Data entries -
• • •
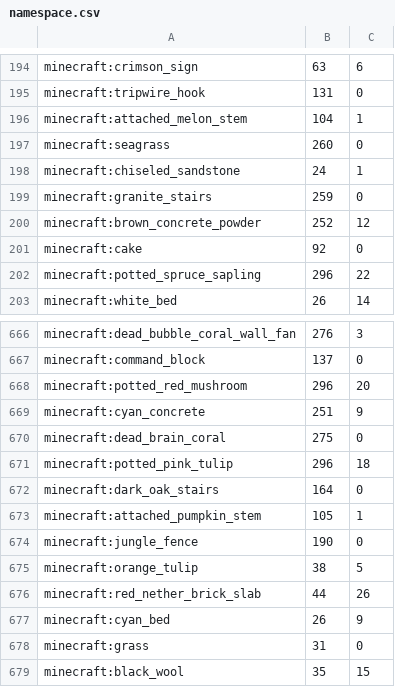
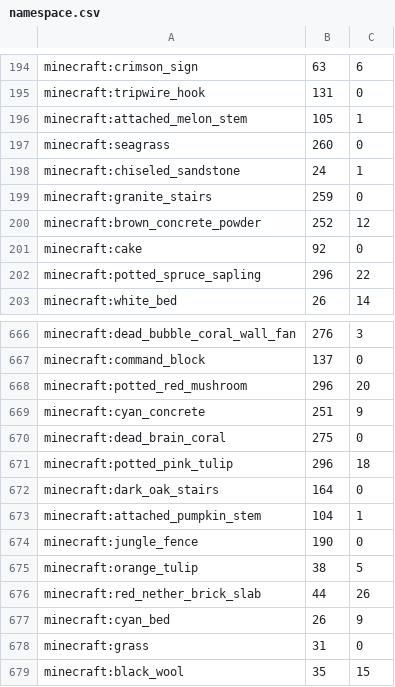
Before and after one commit to TakenouchiTR/Himeji, a CSV file: Himeji/src/Resources/namespace.csv, drawn as a sheet; only a part is shown, gaps mark what is left out.

```diff
--- a/Himeji/src/Resources/namespace.csv
+++ b/Himeji/src/Resources/namespace.csv
@@ -195,3 +195,3 @@ minecraft:crimson_sign,63,6
 minecraft:tripwire_hook,131,0
-minecraft:attached_melon_stem,104,1
+minecraft:attached_melon_stem,105,1
 minecraft:seagrass,260,0
@@ -672,3 +672,3 @@ minecraft:potted_pink_tulip,296,18
 minecraft:dark_oak_stairs,164,0
-minecraft:attached_pumpkin_stem,105,1
+minecraft:attached_pumpkin_stem,104,1
 minecraft:jungle_fence,190,0
```
Also changed, not shown: Himeji/src/Resources/invis.csv, 5 other files.
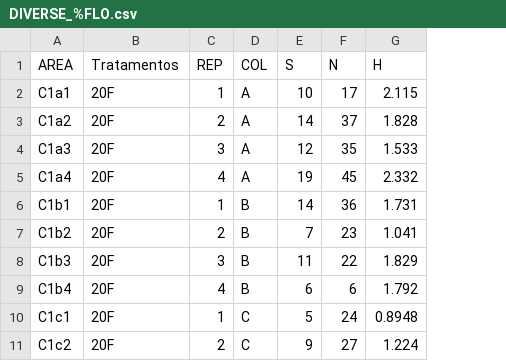
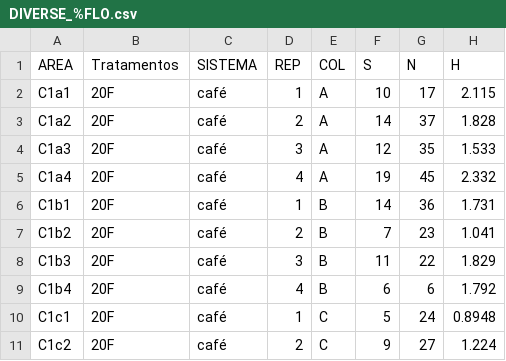
Before and after one commit to juliaflorio/-FLORESTA, a CSV file: DIVERSE_%FLO.csv, drawn as a sheet; only a part is shown; the diff names each change by its address in the sheet, - before the commit and + after, or states it on an @@ line.

Commit message:
Add files via upload

```diff
--- a/DIVERSE_%FLO.csv
+++ b/DIVERSE_%FLO.csv
+column C (SISTEMA), rows 2-11: all café
```
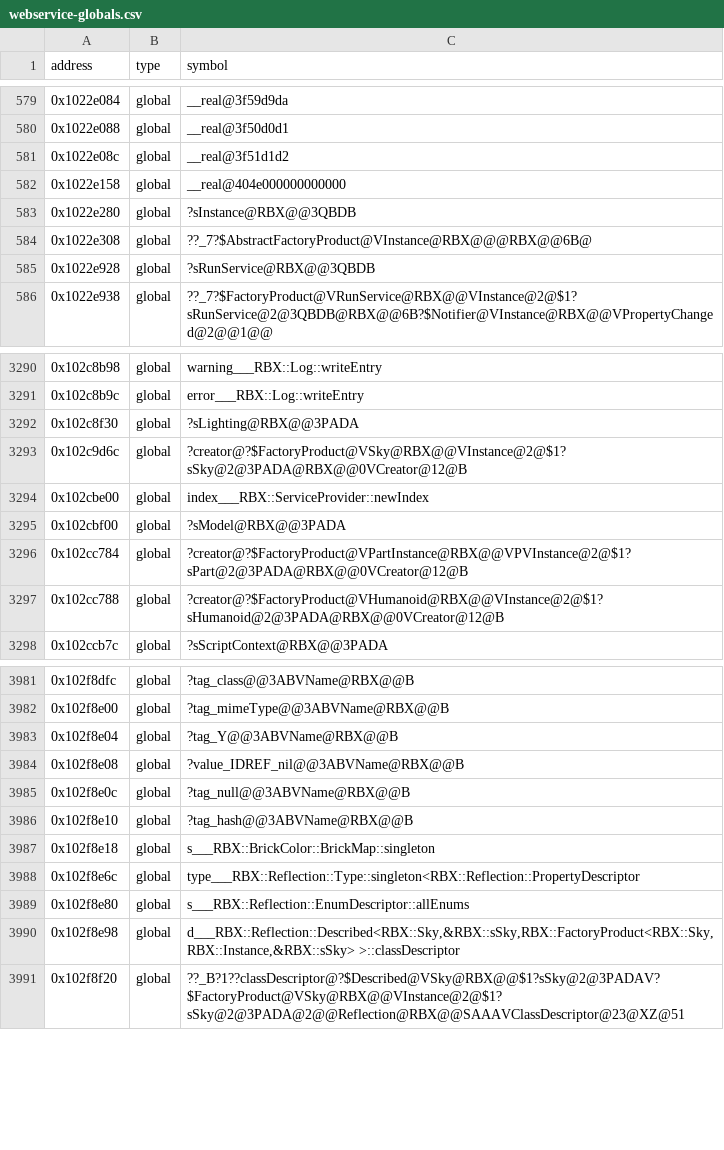
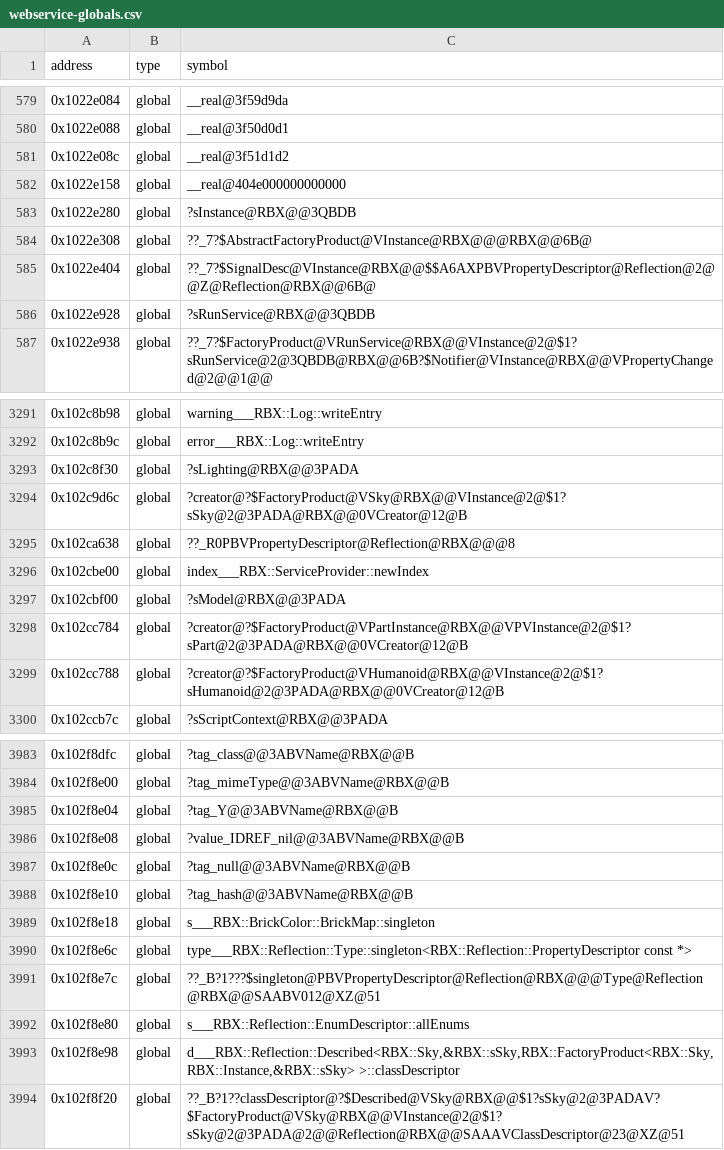
Before and after one commit to Asphaltian/OpenRBX, a CSV file: reccmp/webservice-globals.csv, drawn as a sheet; only a part is shown, gaps mark what is left out.

Commit message:
Match the SignalDescriptor chain, claiming Instance::event_propertyChanged

```diff
--- a/reccmp/webservice-globals.csv
+++ b/reccmp/webservice-globals.csv
@@ -584,2 +584,3 @@ address,type,symbol
 0x1022e308,global,??_7?$AbstractFactoryProduct@VInstance@RBX@@@RBX@@6B@
+0x1022e404,global,??_7?$SignalDesc@VInstance@RBX@@$$A6AXPBVPropertyDescriptor@Reflection@2@@Z@Reflection@RBX@@6B@
 0x1022e928,global,?sRunService@RBX@@3QBDB
@@ -3293,2 +3294,3 @@ address,type,symbol
 0x102c9d6c,global,?creator@?$FactoryProduct@VSky@RBX@@VInstance@2@$1?sSky@2@3PADA@RBX@@0VCreator@12@B
+0x102ca638,global,??_R0PBVPropertyDescriptor@Reflection@RBX@@@8
 0x102cbe00,global,index___RBX::ServiceProvider::newIndex
@@ -3987,3 +3989,4 @@ address,type,symbol
 0x102f8e18,global,s___RBX::BrickColor::BrickMap::singleton
-0x102f8e6c,global,type___RBX::Reflection::Type::singleton<RBX::Reflection::PropertyDescriptor
+0x102f8e6c,global,type___RBX::Reflection::Type::singleton<RBX::Reflection::PropertyDescriptor const *>
+0x102f8e7c,global,??_B?1???$singleton@PBVPropertyDescriptor@Reflection@RBX@@@Type@Reflection@RBX@@SAABV012@XZ@51
 0x102f8e80,global,s___RBX::Reflection::EnumDescriptor::allEnums
```
Also changed, not shown: reccmp/webservice-synthetic.csv, 7 other files.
• • •
PROBLEM DESCRIPTION -
Across all the entries, count the lines that contain the word "symbol" and give the number by itself.

OUTPUT OF THE EXERCISE -
3